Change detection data
/---
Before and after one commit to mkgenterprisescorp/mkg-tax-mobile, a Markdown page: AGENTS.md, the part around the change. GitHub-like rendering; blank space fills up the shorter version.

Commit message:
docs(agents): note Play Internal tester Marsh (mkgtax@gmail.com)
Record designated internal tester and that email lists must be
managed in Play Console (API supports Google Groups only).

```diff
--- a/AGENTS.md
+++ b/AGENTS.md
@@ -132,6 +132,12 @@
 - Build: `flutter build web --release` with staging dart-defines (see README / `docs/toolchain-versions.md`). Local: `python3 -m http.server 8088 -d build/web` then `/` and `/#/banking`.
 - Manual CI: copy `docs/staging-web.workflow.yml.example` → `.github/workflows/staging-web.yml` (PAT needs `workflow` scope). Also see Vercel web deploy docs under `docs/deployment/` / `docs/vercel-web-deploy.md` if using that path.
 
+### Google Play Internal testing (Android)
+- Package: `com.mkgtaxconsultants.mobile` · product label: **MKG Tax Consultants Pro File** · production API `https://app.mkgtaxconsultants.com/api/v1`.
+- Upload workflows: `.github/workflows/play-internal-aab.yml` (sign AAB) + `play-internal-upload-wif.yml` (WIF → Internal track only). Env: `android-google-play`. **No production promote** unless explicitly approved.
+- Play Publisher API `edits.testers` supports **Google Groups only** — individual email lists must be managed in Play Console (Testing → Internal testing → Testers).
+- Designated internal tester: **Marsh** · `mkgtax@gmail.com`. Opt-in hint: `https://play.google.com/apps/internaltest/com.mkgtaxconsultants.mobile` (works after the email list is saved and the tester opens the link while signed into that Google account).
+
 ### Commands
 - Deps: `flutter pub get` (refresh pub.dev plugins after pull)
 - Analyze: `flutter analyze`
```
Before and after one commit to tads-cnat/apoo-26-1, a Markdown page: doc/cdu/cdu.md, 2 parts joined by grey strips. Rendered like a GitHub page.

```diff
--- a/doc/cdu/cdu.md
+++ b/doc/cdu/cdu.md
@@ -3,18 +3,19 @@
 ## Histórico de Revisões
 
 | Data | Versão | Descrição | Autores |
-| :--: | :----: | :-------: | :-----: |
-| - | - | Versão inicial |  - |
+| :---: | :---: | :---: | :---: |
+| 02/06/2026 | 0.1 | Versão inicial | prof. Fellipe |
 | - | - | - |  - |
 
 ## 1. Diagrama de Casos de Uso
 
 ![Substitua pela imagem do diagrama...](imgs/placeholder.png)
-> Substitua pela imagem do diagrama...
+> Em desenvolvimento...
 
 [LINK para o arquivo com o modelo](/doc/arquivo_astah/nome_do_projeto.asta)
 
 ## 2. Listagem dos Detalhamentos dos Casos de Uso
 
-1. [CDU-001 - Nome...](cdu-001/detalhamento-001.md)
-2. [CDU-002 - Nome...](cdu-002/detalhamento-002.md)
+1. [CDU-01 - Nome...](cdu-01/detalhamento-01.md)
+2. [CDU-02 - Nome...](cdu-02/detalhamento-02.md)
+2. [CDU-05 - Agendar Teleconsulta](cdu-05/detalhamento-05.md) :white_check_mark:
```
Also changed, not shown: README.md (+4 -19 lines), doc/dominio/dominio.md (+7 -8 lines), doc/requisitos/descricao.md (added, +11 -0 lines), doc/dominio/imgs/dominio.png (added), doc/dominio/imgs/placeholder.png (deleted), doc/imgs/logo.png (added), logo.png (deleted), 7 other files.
\---
Give again each line shown above, keeping every word as it is.

* Solution to this problem *
Before and after one commit to mkgenterprisescorp/mkg-tax-mobile, a Markdown page: AGENTS.md, the part around the change. GitHub-like rendering; blank space fills up the shorter version.

Commit message:
docs(agents): note Play Internal tester Marsh (mkgtax@gmail.com)
Record designated internal tester and that email lists must be
managed in Play Console (API supports Google Groups only).

```diff
--- a/AGENTS.md
+++ b/AGENTS.md
@@ -132,6 +132,12 @@
 - Build: `flutter build web --release` with staging dart-defines (see README / `docs/toolchain-versions.md`). Local: `python3 -m http.server 8088 -d build/web` then `/` and `/#/banking`.
 - Manual CI: copy `docs/staging-web.workflow.yml.example` → `.github/workflows/staging-web.yml` (PAT needs `workflow` scope). Also see Vercel web deploy docs under `docs/deployment/` / `docs/vercel-web-deploy.md` if using that path.
 
+### Google Play Internal testing (Android)
+- Package: `com.mkgtaxconsultants.mobile` · product label: **MKG Tax Consultants Pro File** · production API `https://app.mkgtaxconsultants.com/api/v1`.
+- Upload workflows: `.github/workflows/play-internal-aab.yml` (sign AAB) + `play-internal-upload-wif.yml` (WIF → Internal track only). Env: `android-google-play`. **No production promote** unless explicitly approved.
+- Play Publisher API `edits.testers` supports **Google Groups only** — individual email lists must be managed in Play Console (Testing → Internal testing → Testers).
+- Designated internal tester: **Marsh** · `mkgtax@gmail.com`. Opt-in hint: `https://play.google.com/apps/internaltest/com.mkgtaxconsultants.mobile` (works after the email list is saved and the tester opens the link while signed into that Google account).
+
 ### Commands
 - Deps: `flutter pub get` (refresh pub.dev plugins after pull)
 - Analyze: `flutter analyze`
```
Before and after one commit to tads-cnat/apoo-26-1, a Markdown page: doc/cdu/cdu.md, 2 parts joined by grey strips. Rendered like a GitHub page.

```diff
--- a/doc/cdu/cdu.md
+++ b/doc/cdu/cdu.md
@@ -3,18 +3,19 @@
 ## Histórico de Revisões
 
 | Data | Versão | Descrição | Autores |
-| :--: | :----: | :-------: | :-----: |
-| - | - | Versão inicial |  - |
+| :---: | :---: | :---: | :---: |
+| 02/06/2026 | 0.1 | Versão inicial | prof. Fellipe |
 | - | - | - |  - |
 
 ## 1. Diagrama de Casos de Uso
 
 ![Substitua pela imagem do diagrama...](imgs/placeholder.png)
-> Substitua pela imagem do diagrama...
+> Em desenvolvimento...
 
 [LINK para o arquivo com o modelo](/doc/arquivo_astah/nome_do_projeto.asta)
 
 ## 2. Listagem dos Detalhamentos dos Casos de Uso
 
-1. [CDU-001 - Nome...](cdu-001/detalhamento-001.md)
-2. [CDU-002 - Nome...](cdu-002/detalhamento-002.md)
+1. [CDU-01 - Nome...](cdu-01/detalhamento-01.md)
+2. [CDU-02 - Nome...](cdu-02/detalhamento-02.md)
+2. [CDU-05 - Agendar Teleconsulta](cdu-05/detalhamento-05.md) :white_check_mark:
```
Also changed, not shown: README.md (+4 -19 lines), doc/dominio/dominio.md (+7 -8 lines), doc/requisitos/descricao.md (added, +11 -0 lines), doc/dominio/imgs/dominio.png (added), doc/dominio/imgs/placeholder.png (deleted), doc/imgs/logo.png (added), logo.png (deleted), 7 other files.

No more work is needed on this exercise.